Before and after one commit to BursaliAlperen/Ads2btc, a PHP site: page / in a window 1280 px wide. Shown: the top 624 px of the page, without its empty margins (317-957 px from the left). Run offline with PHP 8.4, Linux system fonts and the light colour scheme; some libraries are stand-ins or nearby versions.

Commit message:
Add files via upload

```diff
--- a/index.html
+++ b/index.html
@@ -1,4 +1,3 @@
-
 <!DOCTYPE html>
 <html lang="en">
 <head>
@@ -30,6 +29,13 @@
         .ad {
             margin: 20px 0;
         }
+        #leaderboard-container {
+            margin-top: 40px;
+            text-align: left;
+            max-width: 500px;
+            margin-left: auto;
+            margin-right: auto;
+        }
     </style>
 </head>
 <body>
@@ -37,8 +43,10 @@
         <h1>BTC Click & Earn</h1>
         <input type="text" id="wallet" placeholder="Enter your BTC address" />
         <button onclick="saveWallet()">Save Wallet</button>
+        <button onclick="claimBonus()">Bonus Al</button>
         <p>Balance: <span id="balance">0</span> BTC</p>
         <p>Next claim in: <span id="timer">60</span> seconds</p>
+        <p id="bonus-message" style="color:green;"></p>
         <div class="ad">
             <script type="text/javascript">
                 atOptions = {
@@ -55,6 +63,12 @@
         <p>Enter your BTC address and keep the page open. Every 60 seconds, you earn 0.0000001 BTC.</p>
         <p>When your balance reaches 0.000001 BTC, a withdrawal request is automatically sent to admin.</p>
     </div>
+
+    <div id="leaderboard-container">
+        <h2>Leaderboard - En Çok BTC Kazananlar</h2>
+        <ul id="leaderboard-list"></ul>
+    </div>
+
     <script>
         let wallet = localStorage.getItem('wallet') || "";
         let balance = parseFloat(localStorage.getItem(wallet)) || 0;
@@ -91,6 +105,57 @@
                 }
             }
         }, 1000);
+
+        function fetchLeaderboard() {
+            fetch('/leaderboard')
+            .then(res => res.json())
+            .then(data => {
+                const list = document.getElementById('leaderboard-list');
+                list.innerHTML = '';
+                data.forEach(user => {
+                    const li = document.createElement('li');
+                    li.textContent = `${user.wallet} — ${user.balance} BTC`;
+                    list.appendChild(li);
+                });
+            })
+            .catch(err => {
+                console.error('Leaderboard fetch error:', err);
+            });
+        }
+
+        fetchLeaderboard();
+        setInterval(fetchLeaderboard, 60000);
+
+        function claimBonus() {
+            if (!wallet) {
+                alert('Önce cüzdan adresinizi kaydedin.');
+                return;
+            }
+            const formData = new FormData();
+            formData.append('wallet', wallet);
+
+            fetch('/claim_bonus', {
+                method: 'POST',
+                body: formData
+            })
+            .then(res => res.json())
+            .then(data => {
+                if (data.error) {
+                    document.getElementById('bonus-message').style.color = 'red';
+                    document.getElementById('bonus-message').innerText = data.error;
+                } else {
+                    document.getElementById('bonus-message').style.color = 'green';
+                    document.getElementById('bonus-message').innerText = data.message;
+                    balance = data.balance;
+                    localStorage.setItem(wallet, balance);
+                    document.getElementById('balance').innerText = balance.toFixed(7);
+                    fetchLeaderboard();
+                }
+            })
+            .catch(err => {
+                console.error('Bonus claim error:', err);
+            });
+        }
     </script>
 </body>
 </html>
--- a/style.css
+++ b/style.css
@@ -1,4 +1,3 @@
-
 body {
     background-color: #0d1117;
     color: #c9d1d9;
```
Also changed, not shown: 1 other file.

•••••

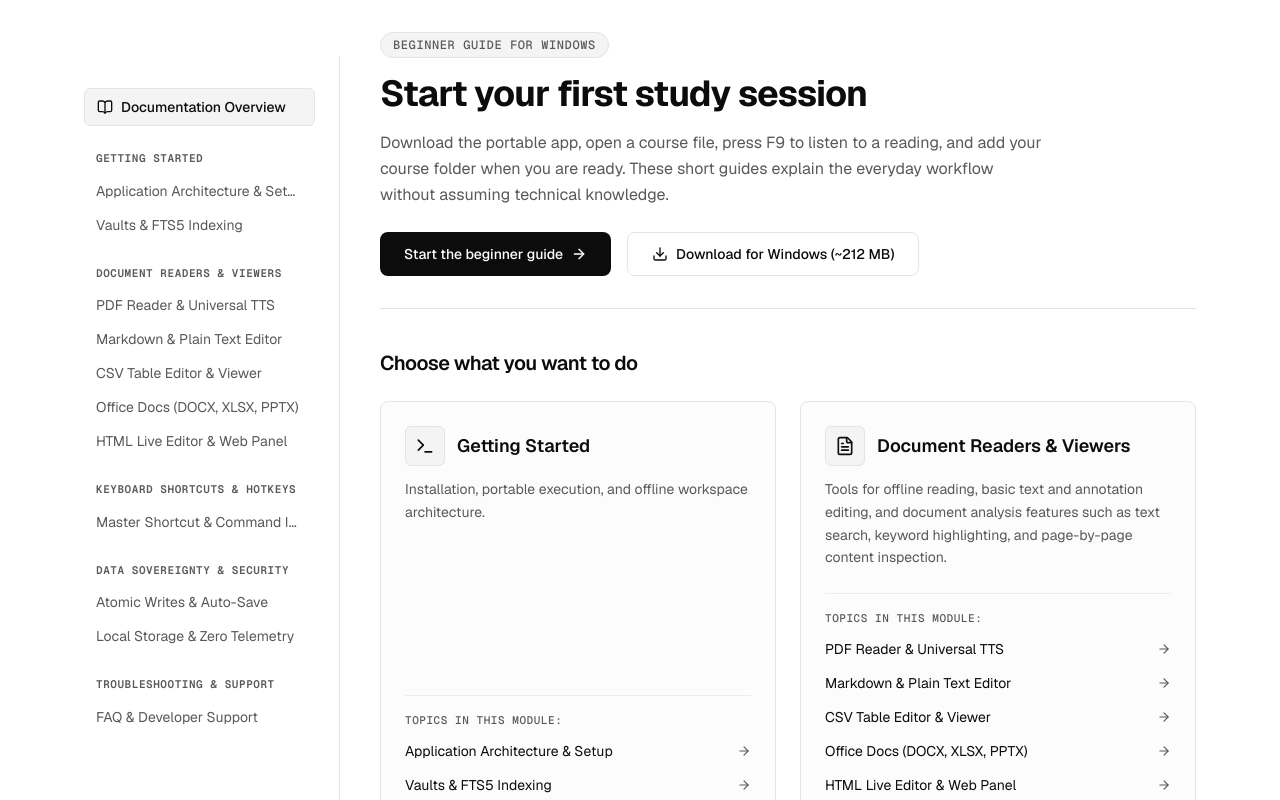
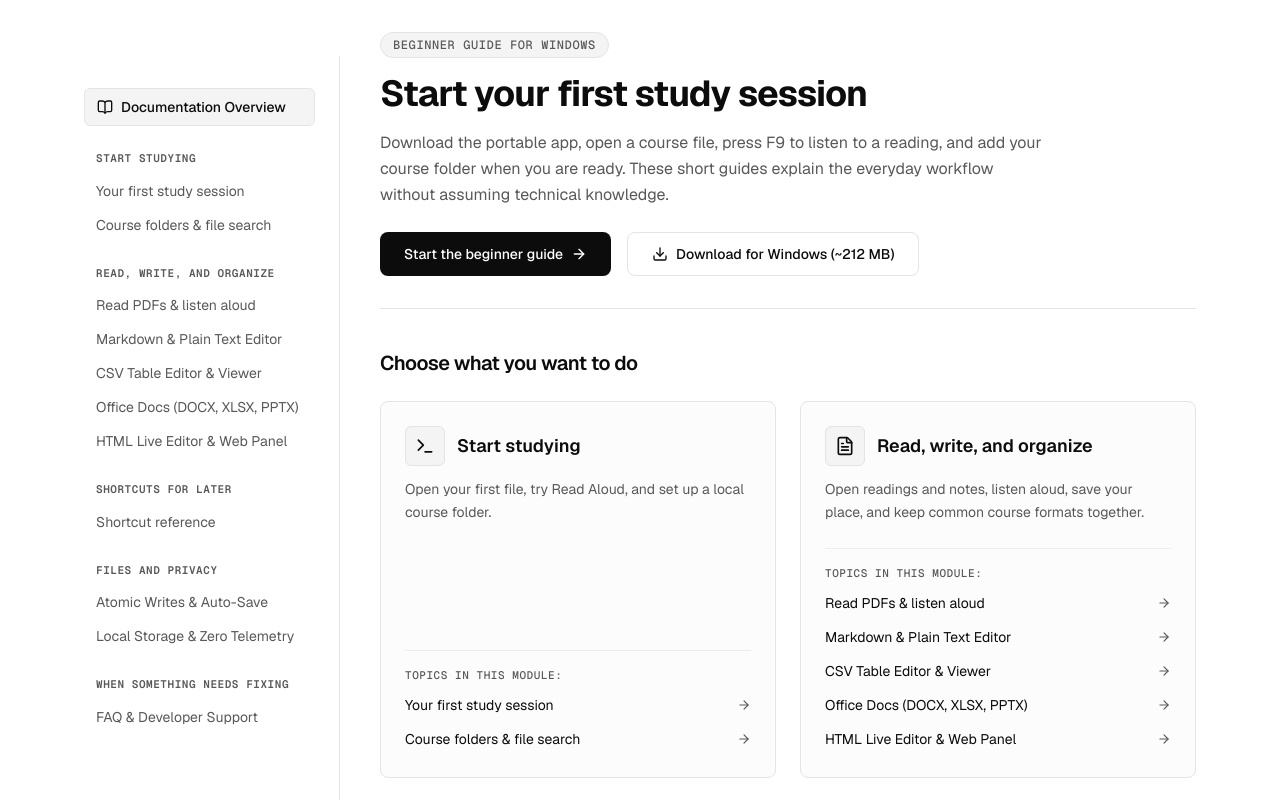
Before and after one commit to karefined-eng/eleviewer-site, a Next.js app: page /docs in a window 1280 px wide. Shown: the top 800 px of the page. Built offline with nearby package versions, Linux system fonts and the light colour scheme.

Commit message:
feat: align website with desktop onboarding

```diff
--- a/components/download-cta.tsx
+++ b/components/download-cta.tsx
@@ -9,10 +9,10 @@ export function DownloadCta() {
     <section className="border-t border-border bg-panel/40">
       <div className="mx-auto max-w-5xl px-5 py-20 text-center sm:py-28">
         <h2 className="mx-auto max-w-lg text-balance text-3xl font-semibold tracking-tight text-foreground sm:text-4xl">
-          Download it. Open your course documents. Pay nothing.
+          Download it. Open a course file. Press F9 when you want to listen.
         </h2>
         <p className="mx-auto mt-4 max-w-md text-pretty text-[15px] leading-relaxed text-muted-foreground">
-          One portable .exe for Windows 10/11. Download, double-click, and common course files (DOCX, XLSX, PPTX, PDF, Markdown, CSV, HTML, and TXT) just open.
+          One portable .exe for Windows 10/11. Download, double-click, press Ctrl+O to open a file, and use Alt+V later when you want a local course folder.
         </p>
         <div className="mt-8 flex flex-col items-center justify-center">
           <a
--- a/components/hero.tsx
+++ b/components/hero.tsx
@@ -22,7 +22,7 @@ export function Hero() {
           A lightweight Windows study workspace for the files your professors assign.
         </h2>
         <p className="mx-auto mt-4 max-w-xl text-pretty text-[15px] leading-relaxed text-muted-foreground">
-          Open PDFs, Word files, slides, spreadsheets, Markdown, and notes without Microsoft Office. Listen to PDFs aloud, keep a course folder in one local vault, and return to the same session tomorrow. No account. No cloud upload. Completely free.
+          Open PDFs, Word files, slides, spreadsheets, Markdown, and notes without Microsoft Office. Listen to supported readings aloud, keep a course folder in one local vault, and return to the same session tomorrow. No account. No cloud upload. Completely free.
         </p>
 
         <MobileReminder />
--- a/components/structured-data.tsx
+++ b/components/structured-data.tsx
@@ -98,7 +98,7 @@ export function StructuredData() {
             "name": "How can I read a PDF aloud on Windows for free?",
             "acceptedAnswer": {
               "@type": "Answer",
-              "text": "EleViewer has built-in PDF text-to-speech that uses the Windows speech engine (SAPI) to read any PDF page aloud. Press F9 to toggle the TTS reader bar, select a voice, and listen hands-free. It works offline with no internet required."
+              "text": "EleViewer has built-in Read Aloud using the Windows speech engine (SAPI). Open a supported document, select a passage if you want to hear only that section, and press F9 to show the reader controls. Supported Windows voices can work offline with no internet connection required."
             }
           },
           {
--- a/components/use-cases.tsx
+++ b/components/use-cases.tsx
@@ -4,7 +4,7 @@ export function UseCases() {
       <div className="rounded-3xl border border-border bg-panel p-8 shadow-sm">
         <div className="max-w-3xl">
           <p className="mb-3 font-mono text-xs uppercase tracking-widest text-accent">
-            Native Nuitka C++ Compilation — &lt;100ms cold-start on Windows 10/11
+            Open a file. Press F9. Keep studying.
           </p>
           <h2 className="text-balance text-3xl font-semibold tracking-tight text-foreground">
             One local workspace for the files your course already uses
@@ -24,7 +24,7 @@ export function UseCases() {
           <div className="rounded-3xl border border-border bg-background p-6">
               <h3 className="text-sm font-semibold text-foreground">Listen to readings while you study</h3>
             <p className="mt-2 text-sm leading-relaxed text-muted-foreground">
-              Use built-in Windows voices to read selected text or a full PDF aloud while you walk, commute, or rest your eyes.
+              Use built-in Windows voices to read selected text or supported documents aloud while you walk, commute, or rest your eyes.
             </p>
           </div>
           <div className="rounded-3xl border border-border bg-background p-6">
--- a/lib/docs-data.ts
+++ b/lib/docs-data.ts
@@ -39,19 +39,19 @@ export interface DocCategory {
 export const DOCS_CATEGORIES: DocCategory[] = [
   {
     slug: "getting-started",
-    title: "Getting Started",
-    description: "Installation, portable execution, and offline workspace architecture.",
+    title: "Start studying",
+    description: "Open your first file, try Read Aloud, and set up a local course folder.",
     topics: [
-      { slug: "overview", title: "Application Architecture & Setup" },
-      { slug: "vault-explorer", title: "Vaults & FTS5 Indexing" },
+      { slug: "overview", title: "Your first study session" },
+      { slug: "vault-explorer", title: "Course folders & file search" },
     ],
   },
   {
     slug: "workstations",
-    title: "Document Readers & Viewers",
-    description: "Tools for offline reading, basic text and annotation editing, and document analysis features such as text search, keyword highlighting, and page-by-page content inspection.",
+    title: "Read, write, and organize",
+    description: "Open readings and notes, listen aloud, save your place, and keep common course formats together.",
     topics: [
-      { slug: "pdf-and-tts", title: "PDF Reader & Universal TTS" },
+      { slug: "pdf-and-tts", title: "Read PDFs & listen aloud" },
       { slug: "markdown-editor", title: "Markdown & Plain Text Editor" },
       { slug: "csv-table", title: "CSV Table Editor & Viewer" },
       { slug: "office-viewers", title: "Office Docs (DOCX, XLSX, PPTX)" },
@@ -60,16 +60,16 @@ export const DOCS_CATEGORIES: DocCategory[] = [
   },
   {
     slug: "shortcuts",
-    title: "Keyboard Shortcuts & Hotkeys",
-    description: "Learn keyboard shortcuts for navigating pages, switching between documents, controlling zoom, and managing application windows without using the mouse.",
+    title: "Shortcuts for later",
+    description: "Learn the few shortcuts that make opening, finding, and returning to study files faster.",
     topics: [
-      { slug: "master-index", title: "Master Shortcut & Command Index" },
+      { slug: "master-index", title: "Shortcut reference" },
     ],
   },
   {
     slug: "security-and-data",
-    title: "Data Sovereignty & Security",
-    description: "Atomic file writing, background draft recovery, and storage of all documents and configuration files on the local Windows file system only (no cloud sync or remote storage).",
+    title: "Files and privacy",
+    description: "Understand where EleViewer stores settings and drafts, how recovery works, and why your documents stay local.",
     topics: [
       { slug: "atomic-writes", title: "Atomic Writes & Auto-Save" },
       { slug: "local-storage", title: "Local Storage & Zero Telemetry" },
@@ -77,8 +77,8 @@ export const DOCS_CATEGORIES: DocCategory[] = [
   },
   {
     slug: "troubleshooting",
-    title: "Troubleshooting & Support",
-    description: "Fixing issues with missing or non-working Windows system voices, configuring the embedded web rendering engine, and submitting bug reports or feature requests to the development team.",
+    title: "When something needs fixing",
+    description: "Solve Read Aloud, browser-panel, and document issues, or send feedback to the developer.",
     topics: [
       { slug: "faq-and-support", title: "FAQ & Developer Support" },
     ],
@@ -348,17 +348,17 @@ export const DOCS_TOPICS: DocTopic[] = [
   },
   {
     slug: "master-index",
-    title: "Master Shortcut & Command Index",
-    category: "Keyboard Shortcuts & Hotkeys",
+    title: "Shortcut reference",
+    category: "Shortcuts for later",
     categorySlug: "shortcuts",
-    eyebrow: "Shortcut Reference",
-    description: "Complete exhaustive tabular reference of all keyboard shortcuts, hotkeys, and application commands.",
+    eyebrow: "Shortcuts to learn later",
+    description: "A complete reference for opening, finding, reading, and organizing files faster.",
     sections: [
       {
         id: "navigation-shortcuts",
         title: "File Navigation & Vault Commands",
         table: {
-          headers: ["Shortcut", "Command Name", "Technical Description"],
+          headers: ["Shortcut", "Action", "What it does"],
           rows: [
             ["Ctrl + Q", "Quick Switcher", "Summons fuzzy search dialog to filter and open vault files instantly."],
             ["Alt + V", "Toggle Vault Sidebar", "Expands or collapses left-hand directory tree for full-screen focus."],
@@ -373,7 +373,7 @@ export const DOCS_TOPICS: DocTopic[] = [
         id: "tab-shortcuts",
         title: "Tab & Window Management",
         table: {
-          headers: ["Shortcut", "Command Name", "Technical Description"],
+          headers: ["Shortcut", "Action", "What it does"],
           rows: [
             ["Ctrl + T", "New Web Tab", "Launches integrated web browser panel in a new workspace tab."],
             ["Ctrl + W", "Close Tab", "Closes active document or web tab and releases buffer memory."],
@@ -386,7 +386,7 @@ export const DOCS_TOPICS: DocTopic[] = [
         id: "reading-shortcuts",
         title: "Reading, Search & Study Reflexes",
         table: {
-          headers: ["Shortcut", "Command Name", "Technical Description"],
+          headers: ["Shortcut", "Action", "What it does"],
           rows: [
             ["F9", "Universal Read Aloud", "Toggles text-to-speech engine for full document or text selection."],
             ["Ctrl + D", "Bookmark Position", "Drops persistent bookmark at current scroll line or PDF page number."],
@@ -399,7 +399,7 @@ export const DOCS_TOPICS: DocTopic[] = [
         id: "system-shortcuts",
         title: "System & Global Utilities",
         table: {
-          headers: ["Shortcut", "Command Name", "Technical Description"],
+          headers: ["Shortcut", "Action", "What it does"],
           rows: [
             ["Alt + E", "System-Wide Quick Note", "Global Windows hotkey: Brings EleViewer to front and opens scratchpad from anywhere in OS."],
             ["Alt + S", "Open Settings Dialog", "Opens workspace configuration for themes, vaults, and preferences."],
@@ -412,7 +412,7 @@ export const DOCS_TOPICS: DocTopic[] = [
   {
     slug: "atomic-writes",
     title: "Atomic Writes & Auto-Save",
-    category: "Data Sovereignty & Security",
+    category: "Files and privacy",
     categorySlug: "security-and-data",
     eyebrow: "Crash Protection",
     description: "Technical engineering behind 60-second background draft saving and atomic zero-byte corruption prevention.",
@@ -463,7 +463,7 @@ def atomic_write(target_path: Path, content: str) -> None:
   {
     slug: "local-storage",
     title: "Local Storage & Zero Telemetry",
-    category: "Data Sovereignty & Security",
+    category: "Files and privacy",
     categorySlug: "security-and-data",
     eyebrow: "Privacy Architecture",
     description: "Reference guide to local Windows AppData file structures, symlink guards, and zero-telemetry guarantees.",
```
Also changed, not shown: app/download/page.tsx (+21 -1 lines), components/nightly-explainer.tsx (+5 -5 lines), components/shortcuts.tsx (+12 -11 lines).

•••••

**EXERCISE BRIEF**: The answer is each line from the entries above in which the word "components" occurs.

**YOUR SOLUTION**:
--- a/components/download-cta.tsx
+++ b/components/download-cta.tsx
--- a/components/hero.tsx
+++ b/components/hero.tsx
--- a/components/structured-data.tsx
+++ b/components/structured-data.tsx
--- a/components/use-cases.tsx
+++ b/components/use-cases.tsx
Also changed, not shown: app/download/page.tsx (+21 -1 lines), components/nightly-explainer.tsx (+5 -5 lines), components/shortcuts.tsx (+12 -11 lines).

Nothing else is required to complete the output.